#### Supplied entries ####
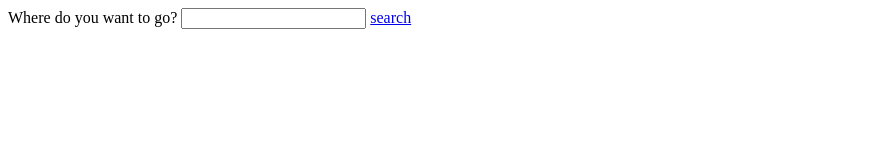
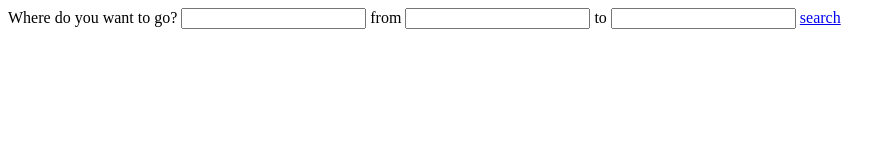
Before and after one commit to ngkaboon/ess-hack, a plain HTML site: page index.html in a window 1280 px wide. Shown: the whole page, without its empty margins (0-896 px from the left). Drawn offline with nearby package versions, Linux system fonts and the light colour scheme.

Commit message:
Added basic datepicker functionality
Signed-off-by: Poi Hierro <tpjhierro@gmail.com>

```diff
--- a/index.html
+++ b/index.html
@@ -23,7 +23,7 @@ function ajaxCall(req,resp) {
 
 function search() {
     var newUrl = "http://www.expedia.com.sg/Hotel-Search#destination=" +
-        encodeURIComponent($("#autocomplete").val());
+        encodeURIComponent($("#autocomplete").val()) + "&startDate=" + encodeURIComponent($("#startDate").val()) + "&endDate=" + encodeURIComponent($("#endDate").val());
     window.location.replace(newUrl);
 }
 
@@ -34,12 +34,37 @@ $(document).ready(function(){
             minLength:3
         });
 });
+
+$(function() {
+    $( "#startDate" ).datepicker({
+      dateFormat: "dd/mm/yy",
+      defaultDate: "+1w",
+      changeMonth: true,
+      numberOfMonths: 2,
+      onClose: function( selectedDate ) {
+        $( "#startDate" ).datepicker( "option", "minDate", selectedDate );
+      }
+    });
+    $( "#endDate" ).datepicker({
+      dateFormat: "dd/mm/yy",
+      defaultDate: "+1w",
+      changeMonth: true,
+      numberOfMonths: 2,
+      onClose: function( selectedDate ) {
+        $( "#endDate" ).datepicker( "option", "maxDate", selectedDate );
+      }
+    });
+  });
 </script>
 </head>
 
 <body>
     <label for="autocomplete">Where do you want to go? </label>
     <input id="autocomplete">
+    <label for="startDate">from</label>
+    <input type="text" id="startDate" name="from">
+    <label for="endDate">to</label>
+    <input type="text" id="endDate" name="to">
     <a href="#" id="search">search</a>
 </body>
 </html>
```
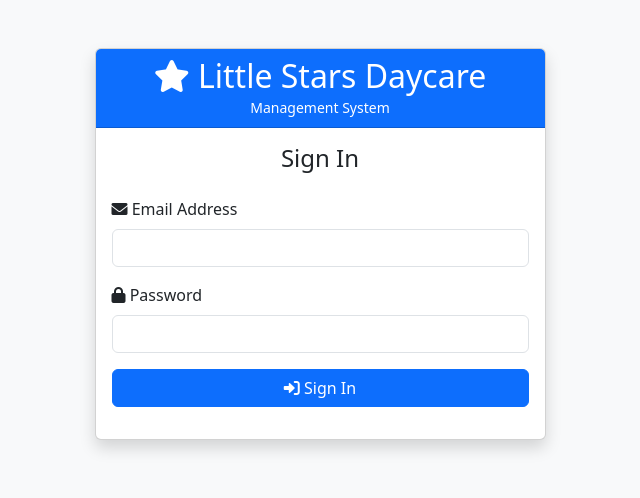
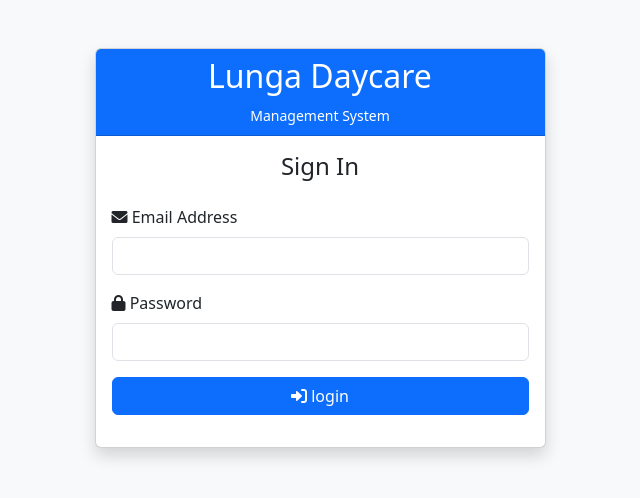
Before and after one commit to PhortKid/daycare_management, a PHP site: page /daycare/login.php in a window 1280 px wide. Shown: the top 498 px of the page, without its empty margins (320-960 px from the left). Run offline with PHP 8.4, Linux system fonts and the light colour scheme.

Commit message:
nimefanya update

```diff
--- a/children/children.php
+++ b/children/children.php
@@ -5,7 +5,7 @@ if (!isset($_SESSION['user_id']) || !in_array($_SESSION['role'], ['admin','headt
     exit();
 }
 include '../includes/header.php';
-include '../includes/sidebar.php';
+// include '../includes/sidebar.php';
 require_once '../config/config.php';
 
 // Fetch children (admins/headteachers see all, parents see their own, babysitters see assigned)
@@ -50,6 +50,7 @@ $result = mysqli_query($conn, $sql);
                     <a href="edit_child.php?id=<?php echo $row['child_id']; ?>" class="btn btn-sm btn-info">Edit</a>
                     <a href="delete_child.php?id=<?php echo $row['child_id']; ?>" class="btn btn-sm btn-danger" onclick="return confirm('Are you sure you want to delete this child?');">Delete</a>
                 </td>
+
             </tr>
             <?php endwhile; ?>
         </tbody>
--- a/login.php
+++ b/login.php
@@ -41,7 +41,7 @@ if ($_POST) {
             <div class="col-md-6 col-lg-5">
                 <div class="card shadow">
                     <div class="card-header bg-primary text-white text-center">
-                        <h2 class="mb-0"><i class="fas fa-star"></i> Little Stars Daycare</h2>
+                        <h2>Lunga Daycare</h2>
                         <small>Management System</small>
                     </div>
                     <div class="card-body">
@@ -65,7 +65,7 @@ if ($_POST) {
                                 <input type="password" class="form-control" id="password" name="password" required>
                             </div>
                             <button type="submit" class="btn btn-primary w-100">
-                                <i class="fas fa-sign-in-alt"></i> Sign In
+                                <i class="fas fa-sign-in-alt"></i> login
                             </button>
                         </form>
                         <div class="text-center mt-3">
--- a/parent/parent.php
+++ b/parent/parent.php
@@ -5,7 +5,7 @@ if (!isset($_SESSION['user_id']) || !in_array($_SESSION['role'], ['admin','headt
     exit();
 }
 include '../includes/header.php';
-include '../includes/sidebar.php';
+// include '../includes/sidebar.php';
 require_once '../config/config.php';
 
 // Fetch parents
```
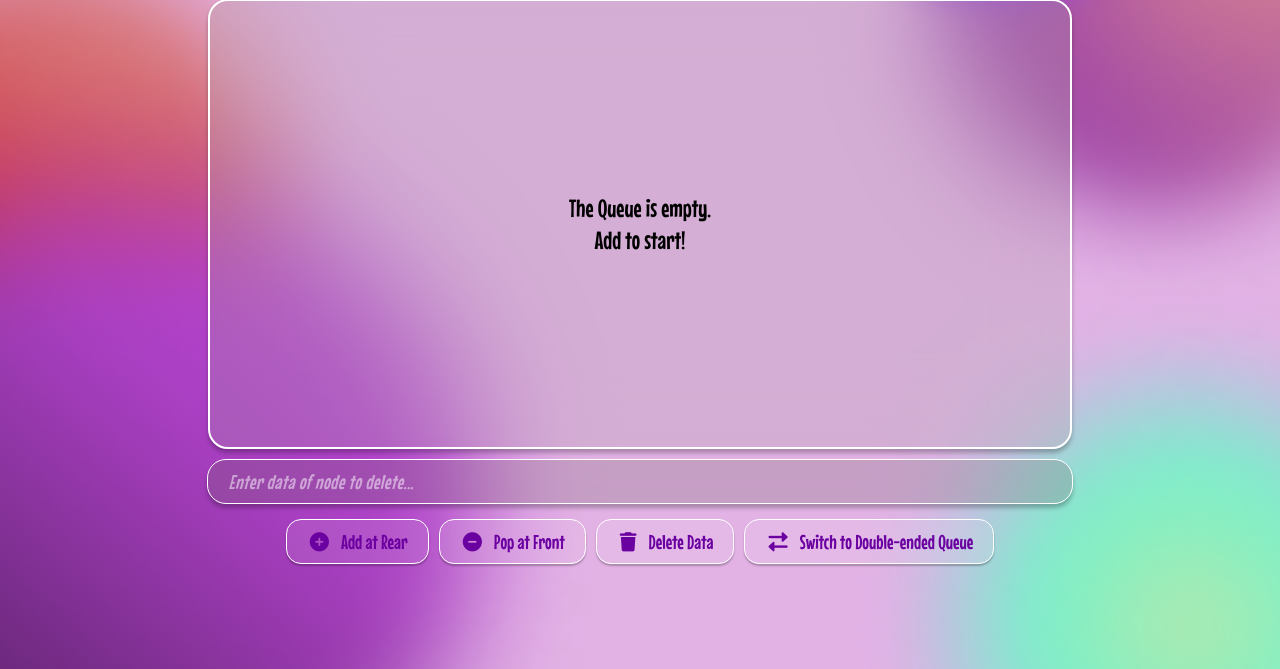
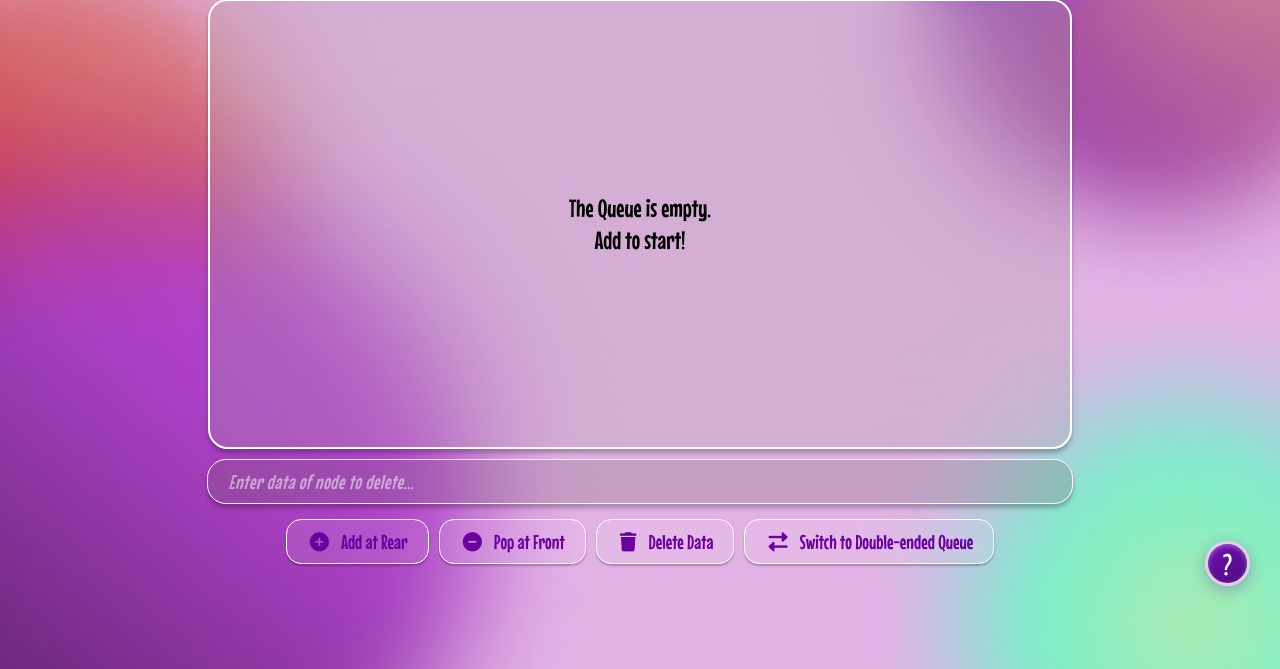
Before and after one commit to aidantiu/dsa_portfolio, a Flask app: page /queue in a window 1280 px wide. Shown: the part 184-853 px from the top of the page. Run offline with Flask 3, Linux system fonts and the light colour scheme.

Commit message:
Add "How to Use" modal and button for queue operations simulator.

```diff
--- a/portfolio/app/static/scripts/queue-script.js
+++ b/portfolio/app/static/scripts/queue-script.js
@@ -41,17 +41,20 @@ document.addEventListener("DOMContentLoaded", () => {
     }
 });
 
-// For modal contents
-document.querySelector('.queue-conversion-text h1', '.empty p').addEventListener('click', () => {
+// For how-to-use modal button
+// Show modal on button click
+document.getElementById('showHowToUse').addEventListener('click', () => {
     document.getElementById('howToUseModal').classList.add('active');
     document.querySelector('.modal-content').classList.add('active');
 });
 
+// Close modal with X button
 document.getElementById('closeModal').addEventListener('click', () => {
     document.getElementById('howToUseModal').classList.remove('active');
     document.querySelector('.modal-content').classList.remove('active');
 });
 
+// Close modal when clicking overlay
 document.querySelector('.modal-overlay').addEventListener('click', (e) => {
     if (e.target.classList.contains('modal-overlay')) {
         document.getElementById('howToUseModal').classList.remove('active');
--- a/portfolio/app/static/styles/queue-style.css
+++ b/portfolio/app/static/styles/queue-style.css
@@ -40,30 +40,57 @@ body{
 /* Modal Styling */
 .queue-conversion-text h1 {
     color: #000000;
-    transition: color 0.3s ease;
-    position: relative;
 }
 
-.queue-conversion-text h1:hover {
-    color: #6b00a1;
+.how-to-use-button {
+    display: flex;
+    align-items: center;
+    justify-content: center;
+    width: 45px;
+    height: 45px;
+    padding: 10px;
+
+    /* Enhanced styling */
+    background: linear-gradient(145deg,
+    rgba(128, 0, 200, 0.95) 0%,
+    rgba(98, 0, 155, 0.95) 35%,
+    rgba(75, 0, 130, 0.95) 100%
+    );
+    border: 3px solid rgba(255, 255, 255, 0.8);
+    border-radius: 50%;
+    color: white;
     cursor: pointer;
+    font-family: 'Mouse Memoirs', sans-serif;
+    font-size: 30px;
+
+    /* Effects */
+    box-shadow: 0 4px 15px rgba(107, 0, 161, 0.3),
+                inset 0 2px 5px rgba(255, 255, 255, 0.3);
+    backdrop-filter: blur(5px);
+    transition: all 0.3s cubic-bezier(0.175, 0.885, 0.32, 1.275);
+
+    /* Position */
+    position: fixed;
+    bottom: 30px;
+    right: 30px;
+    z-index: 999;
 }
 
-.queue-conversion-text h1::after {
-    content: "?";
-    position: absolute;
-    right: -20px;
-    top: 50%;
-    transform: translateY(-50%);
-    font-size: 40px;
-    opacity: 0;
-    color: #6b00a1;
-    transition: opacity 0.3s ease-in-out;
+.how-to-use-button:hover {
+    transform: translateY(-3px) scale(1.05);
+    box-shadow: 0 4px 12px rgba(107, 0, 161, 0.5);
+    background: linear-gradient(145deg,
+    rgba(128, 0, 200, 0.95) 0%,
+    rgba(98, 0, 155, 0.95) 35%,
+    rgba(75, 0, 130, 0.95) 100%
+    );
 }
 
-.queue-conversion-text h1:hover::after {
-    opacity: 1;
+.how-to-use-button:active {
+    transform: translateY(-3px) scale(1.05);
+    box-shadow: 0 2px 8px rgba(107, 0, 161, 0.3);
 }
+
 
 
 .modal-overlay {
--- a/portfolio/app/templates/queue.html
+++ b/portfolio/app/templates/queue.html
@@ -60,21 +60,6 @@
                         <img src="{{ url_for('static', filename='icons/exclamation-circle.svg') }}" alt="Check Icon" />
                         <p>{{ validation_string }}</p>
                         {% endif %}
-                    </div>
-                </div>
-            </div>
-
-            <!-- "How to Use" Modal -->
-            <div class="modal-overlay" id="howToUseModal">
-                <div class="modal-content">
-                    <i class="fa-solid fa-x" id="closeModal"></i>
-                    <h2>How to Use Queue Operations Simulator?</h2>
-                    <div class="modal-content-text">
-                        <ol>
-                            {% for step in instruction_steps %}
-                                <li>{{ step }}</li>
-                            {% endfor %}
-                        </ol>
                     </div>
                 </div>
             </div>
@@ -178,6 +163,24 @@
                 </div>
             </form>
         </div>
+
+        <!-- "How to Use" Modal -->
+        <div class="modal-overlay" id="howToUseModal">
+            <div class="modal-content">
+                <i class="fa-solid fa-x" id="closeModal"></i>
+                <h2>How to Use Queue Operations Simulator?</h2>
+                <div class="modal-content-text">
+                    <ol>
+                        {% for step in instruction_steps %}
+                            <li>{{ step }}</li>
+                        {% endfor %}
+                    </ol>
+                </div>
+            </div>
+        </div>
+
+        <!-- Add fixed How to Use button -->
+        <button class="how-to-use-button" id="showHowToUse">?</button>
     </main>
 
     <!-- Link to external JS files -->
```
####
Task brief: For an answer, give a copy of every line in the listing that holds the word "fonts".

Solution to the problem:
Before and after one commit to ngkaboon/ess-hack, a plain HTML site: page index.html in a window 1280 px wide. Shown: the whole page, without its empty margins (0-896 px from the left). Drawn offline with nearby package versions, Linux system fonts and the light colour scheme.
Before and after one commit to PhortKid/daycare_management, a PHP site: page /daycare/login.php in a window 1280 px wide. Shown: the top 498 px of the page, without its empty margins (320-960 px from the left). Run offline with PHP 8.4, Linux system fonts and the light colour scheme.
Before and after one commit to aidantiu/dsa_portfolio, a Flask app: page /queue in a window 1280 px wide. Shown: the part 184-853 px from the top of the page. Run offline with Flask 3, Linux system fonts and the light colour scheme.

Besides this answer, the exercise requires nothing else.